#### Description of the task:
Repeat the entries that follow verbatim, without any of their pictures.

#### Data excerpts:
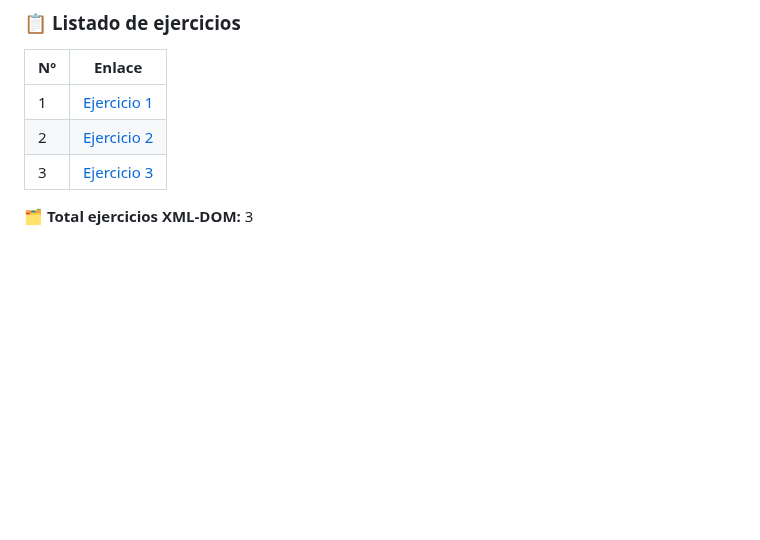
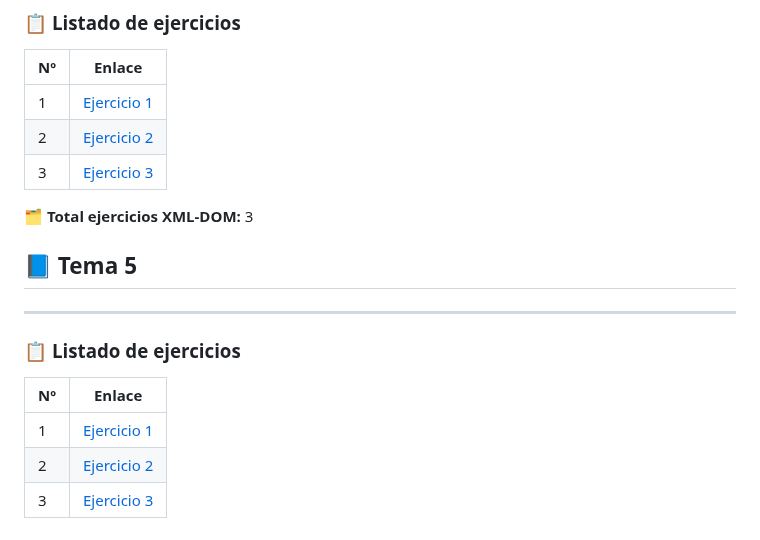
Before and after one commit to adrianortaaa/LLMM, a Markdown page: README.md, the part around the change. Drawn GitHub-style; blank space fills up the shorter version.

```diff
--- a/README.md
+++ b/README.md
@@ -181,3 +181,15 @@
 
 
 🗂 **Total ejercicios XML-DOM:** 3
+
+## 📘 **Tema 5**
+
+---
+
+### 📋 **Listado de ejercicios**
+
+| Nº | Enlace |
+|---|---|
+| 1 | [Ejercicio 1](DTD-EJERCICIO-1-1/DTD-1-1.xml) |
+| 2 | [Ejercicio 2](XML-DOM2/XML-DOM2.js) |
+| 3 | [Ejercicio 3](XML-DOM3/XML-DOM3.js) |
```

#### Solution for this exercise:
Before and after one commit to adrianortaaa/LLMM, a Markdown page: README.md, the part around the change. Drawn GitHub-style; blank space fills up the shorter version.

```diff
--- a/README.md
+++ b/README.md
@@ -181,3 +181,15 @@
 
 
 🗂 **Total ejercicios XML-DOM:** 3
+
+## 📘 **Tema 5**
+
+---
+
+### 📋 **Listado de ejercicios**
+
+| Nº | Enlace |
+|---|---|
+| 1 | [Ejercicio 1](DTD-EJERCICIO-1-1/DTD-1-1.xml) |
+| 2 | [Ejercicio 2](XML-DOM2/XML-DOM2.js) |
+| 3 | [Ejercicio 3](XML-DOM3/XML-DOM3.js) |
```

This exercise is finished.